(Saved data entries)
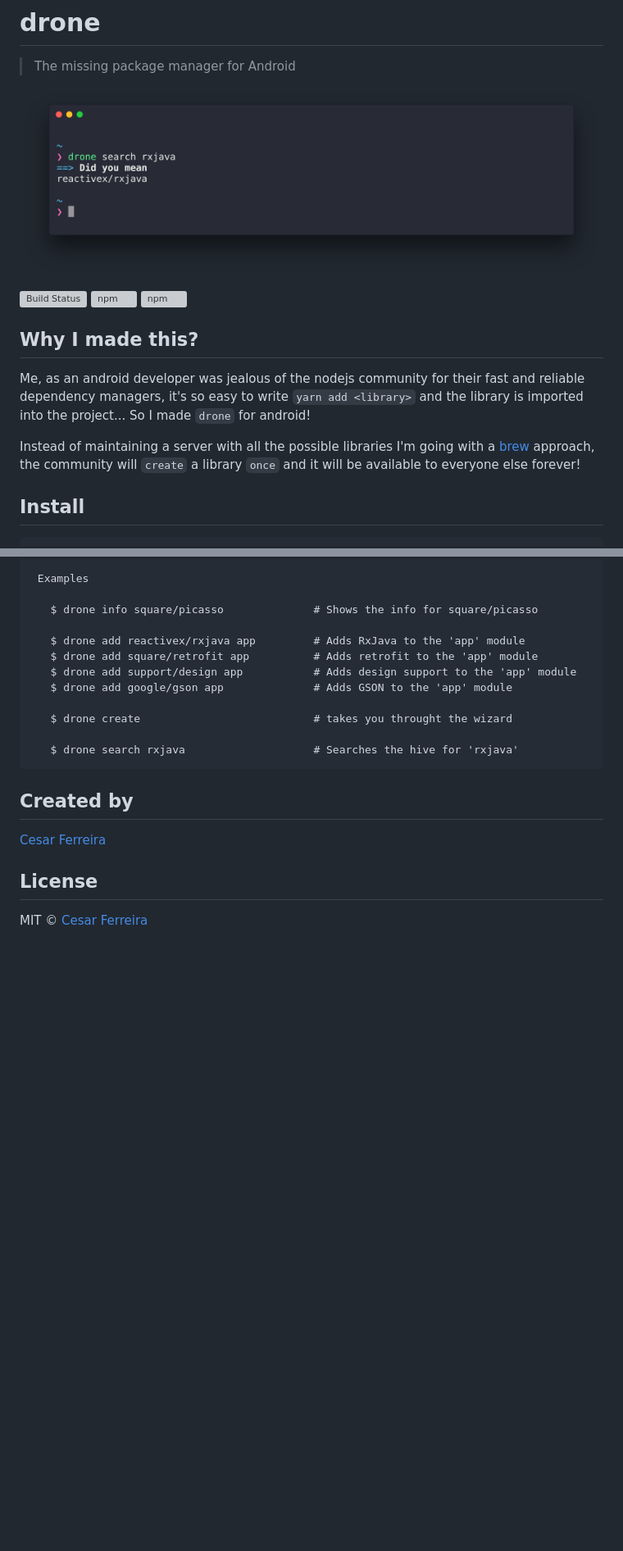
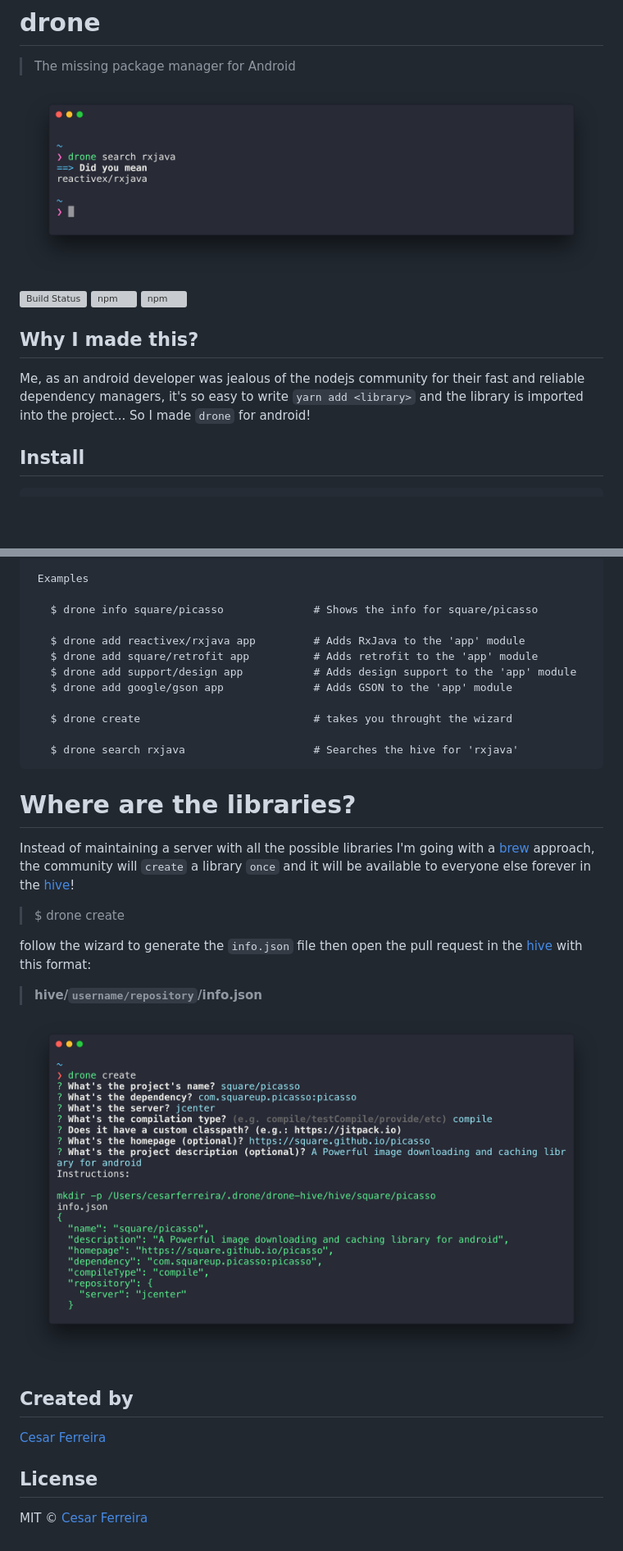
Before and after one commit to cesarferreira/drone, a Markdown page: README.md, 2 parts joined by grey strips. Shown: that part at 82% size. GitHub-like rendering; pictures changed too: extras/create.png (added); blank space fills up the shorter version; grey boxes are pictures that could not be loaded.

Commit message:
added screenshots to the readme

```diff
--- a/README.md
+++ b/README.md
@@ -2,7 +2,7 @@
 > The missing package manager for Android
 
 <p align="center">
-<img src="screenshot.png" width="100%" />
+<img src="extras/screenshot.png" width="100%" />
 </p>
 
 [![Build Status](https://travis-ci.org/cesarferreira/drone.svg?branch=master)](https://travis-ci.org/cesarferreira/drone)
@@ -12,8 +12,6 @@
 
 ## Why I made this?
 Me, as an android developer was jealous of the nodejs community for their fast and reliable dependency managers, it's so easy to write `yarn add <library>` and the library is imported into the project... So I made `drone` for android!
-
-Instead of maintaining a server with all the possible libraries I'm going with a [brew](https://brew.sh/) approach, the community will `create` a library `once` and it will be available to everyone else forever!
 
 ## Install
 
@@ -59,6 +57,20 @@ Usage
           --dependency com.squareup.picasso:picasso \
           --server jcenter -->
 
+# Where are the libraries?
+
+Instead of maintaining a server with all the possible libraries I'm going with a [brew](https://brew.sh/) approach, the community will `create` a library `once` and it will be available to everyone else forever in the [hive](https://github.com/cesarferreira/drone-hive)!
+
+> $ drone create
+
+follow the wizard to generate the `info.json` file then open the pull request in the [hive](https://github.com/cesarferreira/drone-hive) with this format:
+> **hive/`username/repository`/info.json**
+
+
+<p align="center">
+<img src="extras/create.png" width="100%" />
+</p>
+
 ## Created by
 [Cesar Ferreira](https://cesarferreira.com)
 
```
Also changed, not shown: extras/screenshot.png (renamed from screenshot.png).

...

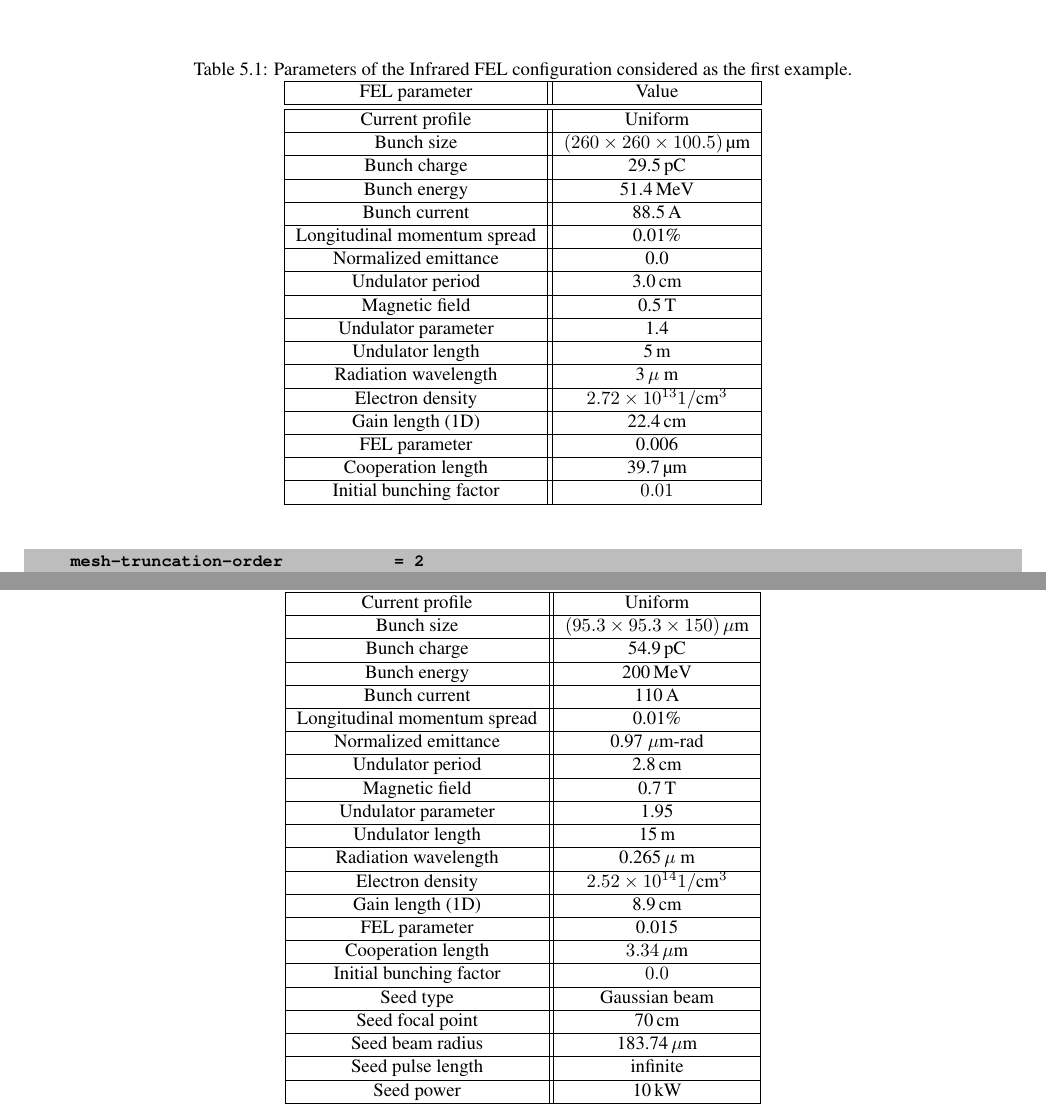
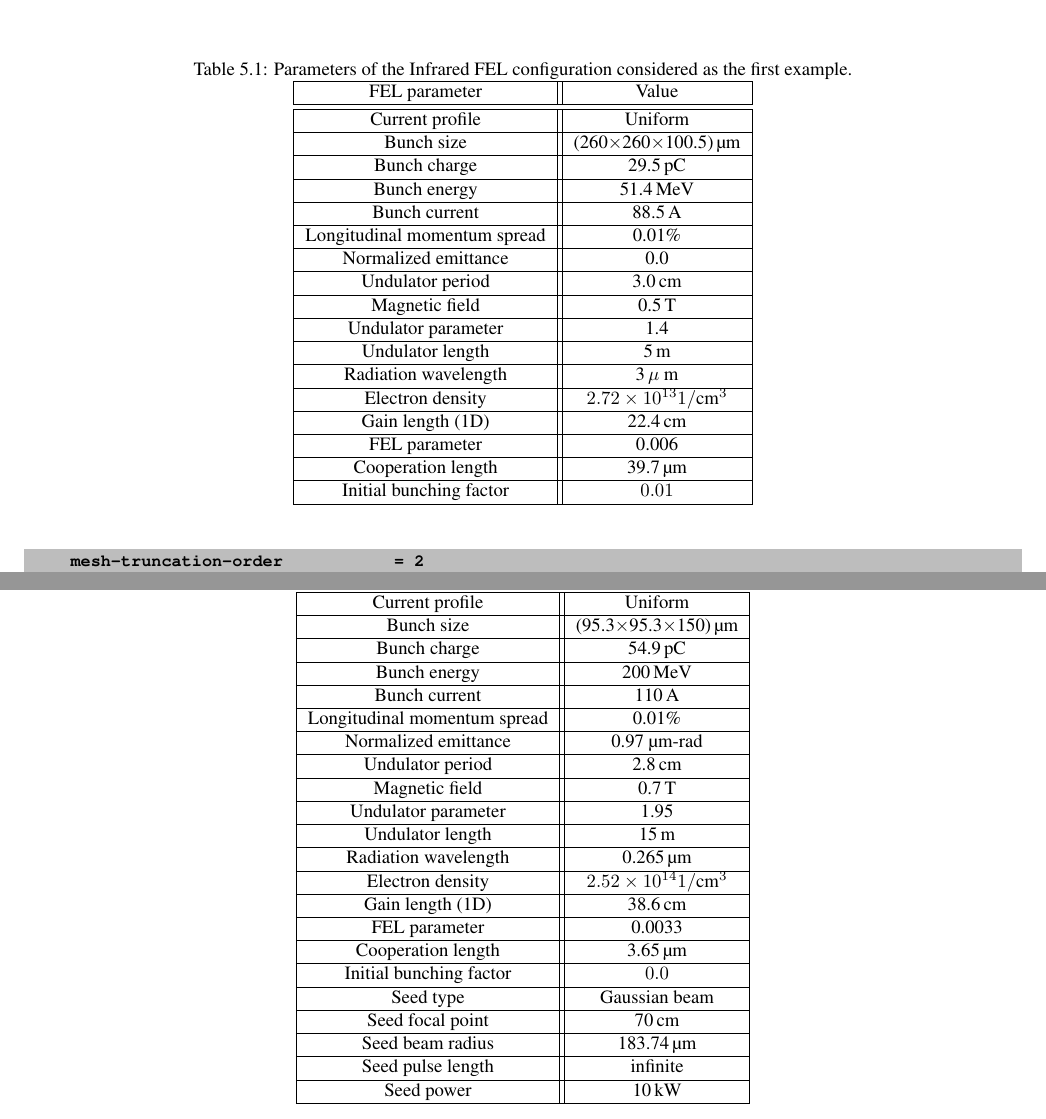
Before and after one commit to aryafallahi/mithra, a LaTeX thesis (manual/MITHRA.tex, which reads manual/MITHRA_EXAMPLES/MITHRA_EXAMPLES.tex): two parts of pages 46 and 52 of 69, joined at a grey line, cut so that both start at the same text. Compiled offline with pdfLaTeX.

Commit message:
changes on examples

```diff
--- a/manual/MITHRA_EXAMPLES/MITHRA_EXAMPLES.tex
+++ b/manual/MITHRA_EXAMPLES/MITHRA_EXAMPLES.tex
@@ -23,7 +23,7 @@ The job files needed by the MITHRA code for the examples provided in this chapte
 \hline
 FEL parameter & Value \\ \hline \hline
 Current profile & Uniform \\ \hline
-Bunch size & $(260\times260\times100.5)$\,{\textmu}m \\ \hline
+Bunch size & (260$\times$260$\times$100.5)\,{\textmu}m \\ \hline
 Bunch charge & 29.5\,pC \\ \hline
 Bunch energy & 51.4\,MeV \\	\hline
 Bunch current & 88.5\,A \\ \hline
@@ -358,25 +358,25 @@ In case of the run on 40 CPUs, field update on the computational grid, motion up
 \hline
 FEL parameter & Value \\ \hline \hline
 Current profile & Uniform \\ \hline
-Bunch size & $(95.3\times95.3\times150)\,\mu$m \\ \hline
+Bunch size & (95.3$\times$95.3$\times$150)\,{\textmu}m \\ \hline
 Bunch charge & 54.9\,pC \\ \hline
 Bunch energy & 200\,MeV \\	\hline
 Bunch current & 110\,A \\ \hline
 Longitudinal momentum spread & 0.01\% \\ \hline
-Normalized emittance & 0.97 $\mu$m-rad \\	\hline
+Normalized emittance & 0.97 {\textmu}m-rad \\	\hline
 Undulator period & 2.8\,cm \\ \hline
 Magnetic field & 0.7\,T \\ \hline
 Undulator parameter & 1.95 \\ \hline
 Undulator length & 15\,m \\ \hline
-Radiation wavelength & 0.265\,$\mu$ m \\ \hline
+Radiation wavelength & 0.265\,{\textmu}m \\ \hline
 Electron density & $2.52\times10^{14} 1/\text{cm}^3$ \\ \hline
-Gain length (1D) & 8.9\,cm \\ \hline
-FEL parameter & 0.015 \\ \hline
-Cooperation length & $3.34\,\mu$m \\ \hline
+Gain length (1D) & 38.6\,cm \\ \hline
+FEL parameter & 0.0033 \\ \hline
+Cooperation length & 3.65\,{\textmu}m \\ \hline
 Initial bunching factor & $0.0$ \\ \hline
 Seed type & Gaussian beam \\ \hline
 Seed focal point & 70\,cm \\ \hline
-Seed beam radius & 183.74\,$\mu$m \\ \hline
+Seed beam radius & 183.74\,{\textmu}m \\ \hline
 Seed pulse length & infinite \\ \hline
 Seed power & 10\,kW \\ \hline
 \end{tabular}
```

* **TASK PROMPT**: Only the lines containing "https" are needed; copy each of them from the data.

* **EXPECTED OUTPUT**:
 [![Build Status](https://travis-ci.org/cesarferreira/drone.svg?branch=master)](https://travis-ci.org/cesarferreira/drone)
-Instead of maintaining a server with all the possible libraries I'm going with a [brew](https://brew.sh/) approach, the community will `create` a library `once` and it will be available to everyone else forever!
+Instead of maintaining a server with all the possible libraries I'm going with a [brew](https://brew.sh/) approach, the community will `create` a library `once` and it will be available to everyone else forever in the [hive](https://github.com/cesarferreira/drone-hive)!
+follow the wizard to generate the `info.json` file then open the pull request in the [hive](https://github.com/cesarferreira/drone-hive) with this format:
 [Cesar Ferreira](https://cesarferreira.com)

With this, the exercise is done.